### EXERCISE
Produce a verbatim copy of the records, and keep the images out of it.

★ ★ ★ ★

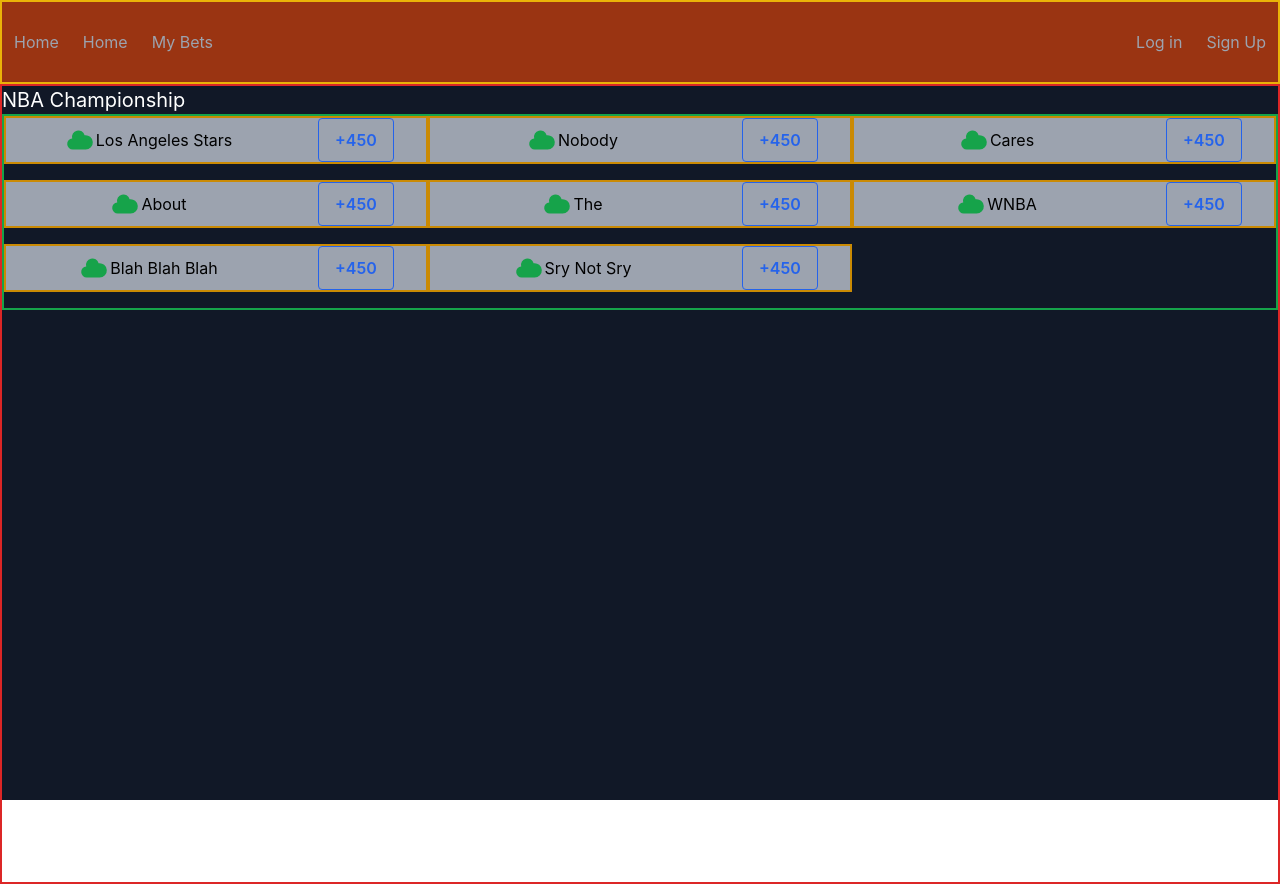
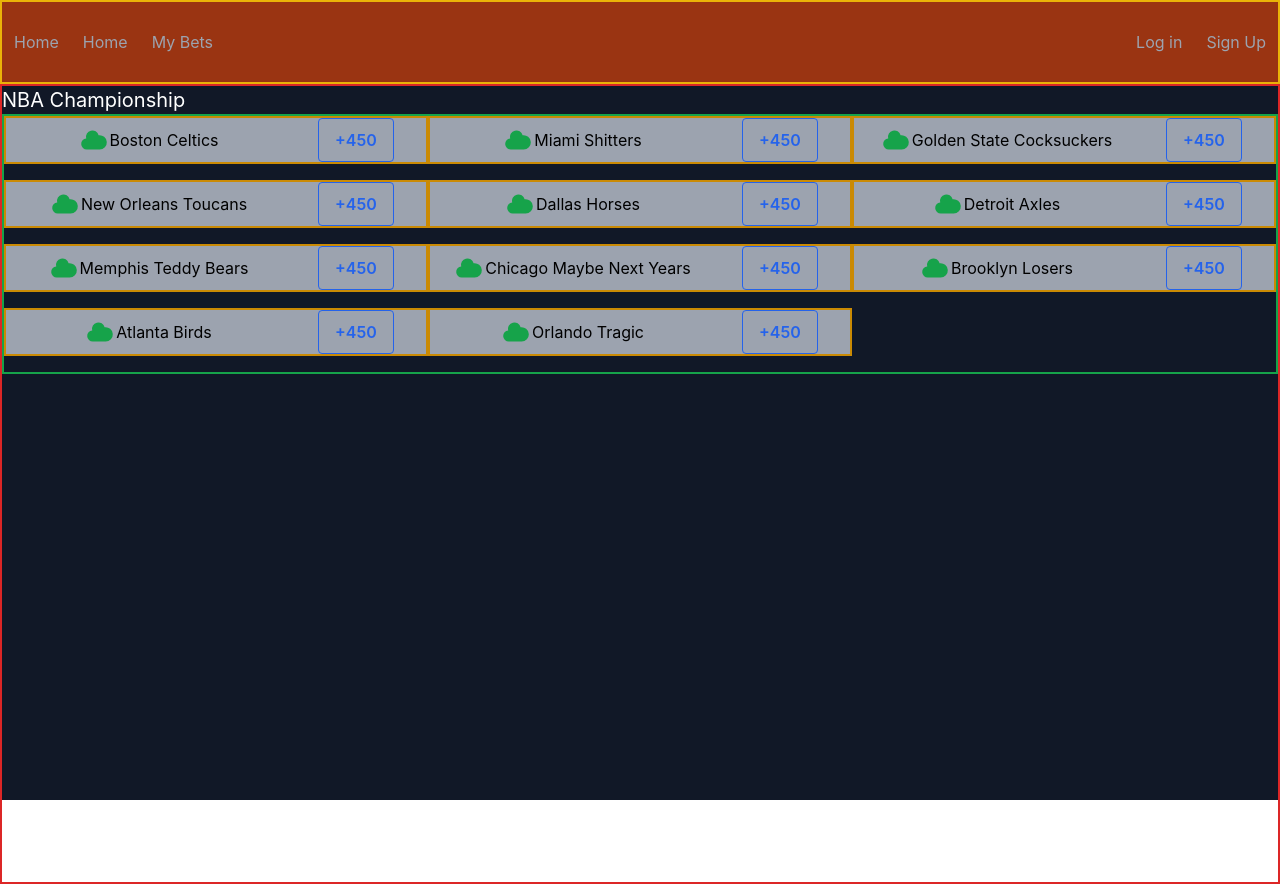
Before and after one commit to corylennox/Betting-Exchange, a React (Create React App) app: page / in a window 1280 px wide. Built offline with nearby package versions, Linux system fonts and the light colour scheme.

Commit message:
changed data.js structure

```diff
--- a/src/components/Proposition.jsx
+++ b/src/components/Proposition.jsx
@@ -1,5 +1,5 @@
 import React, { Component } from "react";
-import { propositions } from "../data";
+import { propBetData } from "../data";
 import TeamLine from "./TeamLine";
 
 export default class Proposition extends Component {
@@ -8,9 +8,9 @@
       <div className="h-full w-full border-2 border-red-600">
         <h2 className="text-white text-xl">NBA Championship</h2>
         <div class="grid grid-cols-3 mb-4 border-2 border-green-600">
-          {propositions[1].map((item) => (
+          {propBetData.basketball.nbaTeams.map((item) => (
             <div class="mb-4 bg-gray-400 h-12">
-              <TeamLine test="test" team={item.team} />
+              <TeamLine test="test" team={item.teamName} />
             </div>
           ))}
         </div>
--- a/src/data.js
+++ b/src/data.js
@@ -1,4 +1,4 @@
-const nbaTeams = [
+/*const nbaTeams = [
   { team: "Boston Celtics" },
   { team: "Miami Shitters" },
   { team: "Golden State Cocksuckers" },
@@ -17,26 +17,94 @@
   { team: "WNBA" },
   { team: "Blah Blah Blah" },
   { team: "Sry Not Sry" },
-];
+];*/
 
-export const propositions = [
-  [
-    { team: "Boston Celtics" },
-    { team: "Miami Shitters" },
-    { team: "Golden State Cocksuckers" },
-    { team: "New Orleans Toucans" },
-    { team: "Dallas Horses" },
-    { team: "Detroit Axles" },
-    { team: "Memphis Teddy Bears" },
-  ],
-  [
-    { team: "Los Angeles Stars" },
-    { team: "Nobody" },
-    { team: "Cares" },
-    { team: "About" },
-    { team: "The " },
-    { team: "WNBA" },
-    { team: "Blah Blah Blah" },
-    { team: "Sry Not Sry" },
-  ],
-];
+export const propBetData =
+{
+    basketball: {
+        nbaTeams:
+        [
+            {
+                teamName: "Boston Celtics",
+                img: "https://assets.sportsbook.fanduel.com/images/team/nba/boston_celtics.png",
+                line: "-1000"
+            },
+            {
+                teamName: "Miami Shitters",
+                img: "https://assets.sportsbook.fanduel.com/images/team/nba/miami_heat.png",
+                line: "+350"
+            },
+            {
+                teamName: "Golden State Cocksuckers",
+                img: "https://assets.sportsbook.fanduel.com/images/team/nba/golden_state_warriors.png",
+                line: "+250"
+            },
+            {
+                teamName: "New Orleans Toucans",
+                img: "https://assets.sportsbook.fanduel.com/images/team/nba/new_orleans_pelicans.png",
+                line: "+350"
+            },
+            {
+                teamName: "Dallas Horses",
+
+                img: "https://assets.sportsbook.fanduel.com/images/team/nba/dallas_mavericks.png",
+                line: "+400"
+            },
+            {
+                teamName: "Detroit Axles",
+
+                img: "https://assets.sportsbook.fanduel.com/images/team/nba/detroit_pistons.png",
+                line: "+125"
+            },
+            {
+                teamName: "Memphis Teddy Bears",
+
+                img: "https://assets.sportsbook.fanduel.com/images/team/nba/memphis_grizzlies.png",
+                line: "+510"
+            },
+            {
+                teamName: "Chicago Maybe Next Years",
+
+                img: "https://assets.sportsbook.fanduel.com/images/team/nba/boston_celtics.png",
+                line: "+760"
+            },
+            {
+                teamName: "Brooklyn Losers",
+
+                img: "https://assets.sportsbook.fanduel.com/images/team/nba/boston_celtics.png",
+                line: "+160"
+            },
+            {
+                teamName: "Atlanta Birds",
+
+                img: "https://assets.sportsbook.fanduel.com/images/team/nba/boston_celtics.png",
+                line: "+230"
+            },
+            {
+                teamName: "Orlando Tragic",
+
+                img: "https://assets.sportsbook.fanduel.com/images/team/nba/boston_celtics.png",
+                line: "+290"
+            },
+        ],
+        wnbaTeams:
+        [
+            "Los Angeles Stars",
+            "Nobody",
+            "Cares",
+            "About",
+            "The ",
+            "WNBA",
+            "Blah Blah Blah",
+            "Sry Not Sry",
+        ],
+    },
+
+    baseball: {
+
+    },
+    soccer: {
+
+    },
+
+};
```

★ ★ ★ ★

### EXERCISE SOLUTION
Before and after one commit to corylennox/Betting-Exchange, a React (Create React App) app: page / in a window 1280 px wide. Built offline with nearby package versions, Linux system fonts and the light colour scheme.

Commit message:
changed data.js structure

```diff
--- a/src/components/Proposition.jsx
+++ b/src/components/Proposition.jsx
@@ -1,5 +1,5 @@
 import React, { Component } from "react";
-import { propositions } from "../data";
+import { propBetData } from "../data";
 import TeamLine from "./TeamLine";
 
 export default class Proposition extends Component {
@@ -8,9 +8,9 @@
       <div className="h-full w-full border-2 border-red-600">
         <h2 className="text-white text-xl">NBA Championship</h2>
         <div class="grid grid-cols-3 mb-4 border-2 border-green-600">
-          {propositions[1].map((item) => (
+          {propBetData.basketball.nbaTeams.map((item) => (
             <div class="mb-4 bg-gray-400 h-12">
-              <TeamLine test="test" team={item.team} />
+              <TeamLine test="test" team={item.teamName} />
             </div>
           ))}
         </div>
--- a/src/data.js
+++ b/src/data.js
@@ -1,4 +1,4 @@
-const nbaTeams = [
+/*const nbaTeams = [
   { team: "Boston Celtics" },
   { team: "Miami Shitters" },
   { team: "Golden State Cocksuckers" },
@@ -17,26 +17,94 @@
   { team: "WNBA" },
   { team: "Blah Blah Blah" },
   { team: "Sry Not Sry" },
-];
+];*/
 
-export const propositions = [
-  [
-    { team: "Boston Celtics" },
-    { team: "Miami Shitters" },
-    { team: "Golden State Cocksuckers" },
-    { team: "New Orleans Toucans" },
-    { team: "Dallas Horses" },
-    { team: "Detroit Axles" },
-    { team: "Memphis Teddy Bears" },
-  ],
-  [
-    { team: "Los Angeles Stars" },
-    { team: "Nobody" },
-    { team: "Cares" },
-    { team: "About" },
-    { team: "The " },
-    { team: "WNBA" },
-    { team: "Blah Blah Blah" },
-    { team: "Sry Not Sry" },
-  ],
-];
+export const propBetData =
+{
+    basketball: {
+        nbaTeams:
+        [
+            {
+                teamName: "Boston Celtics",
+                img: "https://assets.sportsbook.fanduel.com/images/team/nba/boston_celtics.png",
+                line: "-1000"
+            },
+            {
+                teamName: "Miami Shitters",
+                img: "https://assets.sportsbook.fanduel.com/images/team/nba/miami_heat.png",
+                line: "+350"
+            },
+            {
+                teamName: "Golden State Cocksuckers",
+                img: "https://assets.sportsbook.fanduel.com/images/team/nba/golden_state_warriors.png",
+                line: "+250"
+            },
+            {
+                teamName: "New Orleans Toucans",
+                img: "https://assets.sportsbook.fanduel.com/images/team/nba/new_orleans_pelicans.png",
+                line: "+350"
+            },
+            {
+                teamName: "Dallas Horses",
+
+                img: "https://assets.sportsbook.fanduel.com/images/team/nba/dallas_mavericks.png",
+                line: "+400"
+            },
+            {
+                teamName: "Detroit Axles",
+
+                img: "https://assets.sportsbook.fanduel.com/images/team/nba/detroit_pistons.png",
+                line: "+125"
+            },
+            {
+                teamName: "Memphis Teddy Bears",
+
+                img: "https://assets.sportsbook.fanduel.com/images/team/nba/memphis_grizzlies.png",
+                line: "+510"
+            },
+            {
+                teamName: "Chicago Maybe Next Years",
+
+                img: "https://assets.sportsbook.fanduel.com/images/team/nba/boston_celtics.png",
+                line: "+760"
+            },
+            {
+                teamName: "Brooklyn Losers",
+
+                img: "https://assets.sportsbook.fanduel.com/images/team/nba/boston_celtics.png",
+                line: "+160"
+            },
+            {
+                teamName: "Atlanta Birds",
+
+                img: "https://assets.sportsbook.fanduel.com/images/team/nba/boston_celtics.png",
+                line: "+230"
+            },
+            {
+                teamName: "Orlando Tragic",
+
+                img: "https://assets.sportsbook.fanduel.com/images/team/nba/boston_celtics.png",
+                line: "+290"
+            },
+        ],
+        wnbaTeams:
+        [
+            "Los Angeles Stars",
+            "Nobody",
+            "Cares",
+            "About",
+            "The ",
+            "WNBA",
+            "Blah Blah Blah",
+            "Sry Not Sry",
+        ],
+    },
+
+    baseball: {
+
+    },
+    soccer: {
+
+    },
+
+};
```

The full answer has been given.